To do –
Below are some records. Copy every line in them that holds "match".

Data section –
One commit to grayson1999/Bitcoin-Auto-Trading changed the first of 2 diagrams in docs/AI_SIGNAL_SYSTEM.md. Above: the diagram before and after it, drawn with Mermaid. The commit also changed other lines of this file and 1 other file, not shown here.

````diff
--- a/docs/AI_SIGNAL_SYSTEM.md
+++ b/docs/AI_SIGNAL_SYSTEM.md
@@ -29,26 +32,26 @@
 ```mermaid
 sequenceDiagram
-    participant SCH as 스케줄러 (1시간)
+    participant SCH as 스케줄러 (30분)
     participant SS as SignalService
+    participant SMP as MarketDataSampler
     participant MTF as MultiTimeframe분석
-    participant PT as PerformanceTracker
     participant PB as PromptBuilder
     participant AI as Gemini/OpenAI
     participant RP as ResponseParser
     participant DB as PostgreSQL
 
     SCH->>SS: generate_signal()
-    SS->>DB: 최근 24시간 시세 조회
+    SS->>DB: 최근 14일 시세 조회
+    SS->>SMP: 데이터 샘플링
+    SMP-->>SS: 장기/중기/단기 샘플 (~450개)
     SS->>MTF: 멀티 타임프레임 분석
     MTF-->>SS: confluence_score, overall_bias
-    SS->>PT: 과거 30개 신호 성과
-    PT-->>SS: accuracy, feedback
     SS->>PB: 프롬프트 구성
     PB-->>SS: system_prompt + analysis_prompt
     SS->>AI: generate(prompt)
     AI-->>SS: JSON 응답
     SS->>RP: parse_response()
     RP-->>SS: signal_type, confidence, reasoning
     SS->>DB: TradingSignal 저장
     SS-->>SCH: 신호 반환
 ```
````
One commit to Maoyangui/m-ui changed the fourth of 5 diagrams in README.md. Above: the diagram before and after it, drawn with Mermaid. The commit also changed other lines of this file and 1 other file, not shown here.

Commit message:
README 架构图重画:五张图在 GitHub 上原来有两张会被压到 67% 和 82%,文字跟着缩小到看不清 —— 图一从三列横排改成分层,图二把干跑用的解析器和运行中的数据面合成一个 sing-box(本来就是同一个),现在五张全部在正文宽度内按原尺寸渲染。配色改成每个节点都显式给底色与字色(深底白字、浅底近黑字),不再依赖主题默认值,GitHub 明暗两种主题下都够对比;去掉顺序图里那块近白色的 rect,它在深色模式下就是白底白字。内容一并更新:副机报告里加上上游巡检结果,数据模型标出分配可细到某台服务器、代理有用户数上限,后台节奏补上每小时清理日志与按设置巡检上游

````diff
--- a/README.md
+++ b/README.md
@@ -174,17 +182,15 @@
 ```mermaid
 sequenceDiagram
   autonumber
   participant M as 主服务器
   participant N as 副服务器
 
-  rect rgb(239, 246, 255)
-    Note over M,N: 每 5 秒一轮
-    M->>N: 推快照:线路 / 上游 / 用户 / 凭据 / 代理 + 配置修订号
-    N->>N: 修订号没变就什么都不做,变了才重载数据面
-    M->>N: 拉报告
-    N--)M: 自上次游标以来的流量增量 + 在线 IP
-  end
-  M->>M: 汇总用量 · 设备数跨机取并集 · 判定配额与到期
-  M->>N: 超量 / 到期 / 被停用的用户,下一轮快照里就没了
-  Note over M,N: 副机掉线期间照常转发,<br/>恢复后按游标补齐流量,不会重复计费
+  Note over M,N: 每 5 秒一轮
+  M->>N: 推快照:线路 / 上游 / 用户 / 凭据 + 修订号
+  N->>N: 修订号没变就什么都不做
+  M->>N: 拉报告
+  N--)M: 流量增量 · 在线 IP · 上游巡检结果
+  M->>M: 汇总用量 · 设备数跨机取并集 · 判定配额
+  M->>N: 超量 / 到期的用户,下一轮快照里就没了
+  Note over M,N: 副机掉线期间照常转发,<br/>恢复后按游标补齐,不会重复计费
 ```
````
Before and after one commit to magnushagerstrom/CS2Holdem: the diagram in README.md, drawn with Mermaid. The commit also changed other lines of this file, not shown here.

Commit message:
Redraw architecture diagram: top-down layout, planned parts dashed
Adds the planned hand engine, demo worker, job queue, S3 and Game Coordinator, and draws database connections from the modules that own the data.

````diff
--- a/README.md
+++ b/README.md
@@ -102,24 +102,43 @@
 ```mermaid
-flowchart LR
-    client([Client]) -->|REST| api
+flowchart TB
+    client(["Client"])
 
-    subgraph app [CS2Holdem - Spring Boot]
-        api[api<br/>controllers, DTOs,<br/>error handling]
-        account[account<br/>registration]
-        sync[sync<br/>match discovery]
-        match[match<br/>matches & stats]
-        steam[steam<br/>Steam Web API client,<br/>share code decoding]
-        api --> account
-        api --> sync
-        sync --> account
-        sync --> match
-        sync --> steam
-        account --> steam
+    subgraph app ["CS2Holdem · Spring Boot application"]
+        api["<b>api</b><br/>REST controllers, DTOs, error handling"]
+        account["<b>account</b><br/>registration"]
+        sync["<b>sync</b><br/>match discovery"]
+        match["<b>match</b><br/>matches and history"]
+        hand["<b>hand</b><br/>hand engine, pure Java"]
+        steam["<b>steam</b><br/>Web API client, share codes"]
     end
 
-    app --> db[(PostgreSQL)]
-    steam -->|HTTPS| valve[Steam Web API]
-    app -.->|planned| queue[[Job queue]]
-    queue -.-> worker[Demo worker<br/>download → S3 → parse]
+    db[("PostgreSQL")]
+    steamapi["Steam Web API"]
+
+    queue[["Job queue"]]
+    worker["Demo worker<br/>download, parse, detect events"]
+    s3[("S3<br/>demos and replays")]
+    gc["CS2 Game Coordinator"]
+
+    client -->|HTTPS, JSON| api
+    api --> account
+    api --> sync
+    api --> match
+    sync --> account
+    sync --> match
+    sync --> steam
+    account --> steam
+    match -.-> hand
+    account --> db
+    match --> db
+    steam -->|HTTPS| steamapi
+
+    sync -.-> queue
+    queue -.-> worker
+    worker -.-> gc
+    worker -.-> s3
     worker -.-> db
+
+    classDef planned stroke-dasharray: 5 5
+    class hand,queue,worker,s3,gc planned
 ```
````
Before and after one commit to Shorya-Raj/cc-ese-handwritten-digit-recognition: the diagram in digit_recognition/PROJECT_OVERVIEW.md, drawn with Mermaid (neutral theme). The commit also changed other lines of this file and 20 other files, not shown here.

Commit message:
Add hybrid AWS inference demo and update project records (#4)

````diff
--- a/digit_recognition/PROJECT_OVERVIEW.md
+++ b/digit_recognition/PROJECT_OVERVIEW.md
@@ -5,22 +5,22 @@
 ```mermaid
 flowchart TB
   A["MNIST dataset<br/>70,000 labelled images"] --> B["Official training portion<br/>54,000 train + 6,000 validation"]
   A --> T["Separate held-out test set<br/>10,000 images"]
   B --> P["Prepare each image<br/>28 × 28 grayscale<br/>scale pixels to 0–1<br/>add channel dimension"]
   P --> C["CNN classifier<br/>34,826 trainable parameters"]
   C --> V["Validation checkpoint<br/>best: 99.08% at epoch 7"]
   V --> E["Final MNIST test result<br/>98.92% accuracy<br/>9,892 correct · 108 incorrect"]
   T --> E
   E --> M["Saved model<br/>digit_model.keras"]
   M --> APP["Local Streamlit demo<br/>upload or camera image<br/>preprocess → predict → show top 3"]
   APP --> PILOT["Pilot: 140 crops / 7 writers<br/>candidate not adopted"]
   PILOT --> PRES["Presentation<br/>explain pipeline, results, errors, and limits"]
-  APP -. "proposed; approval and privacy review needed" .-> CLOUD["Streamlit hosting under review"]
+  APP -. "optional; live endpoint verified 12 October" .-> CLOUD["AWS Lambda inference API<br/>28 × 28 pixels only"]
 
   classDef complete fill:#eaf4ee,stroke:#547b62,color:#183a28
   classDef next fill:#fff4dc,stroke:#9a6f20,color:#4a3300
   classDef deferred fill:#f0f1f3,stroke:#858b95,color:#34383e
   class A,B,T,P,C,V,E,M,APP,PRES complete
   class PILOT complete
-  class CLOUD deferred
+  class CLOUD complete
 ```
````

Written response –
-        sync[sync<br/>match discovery]
-        match[match<br/>matches & stats]
-        sync --> match
+        sync["<b>sync</b><br/>match discovery"]
+        match["<b>match</b><br/>matches and history"]
+    api --> match
+    sync --> match
+    match -.-> hand
+    match --> db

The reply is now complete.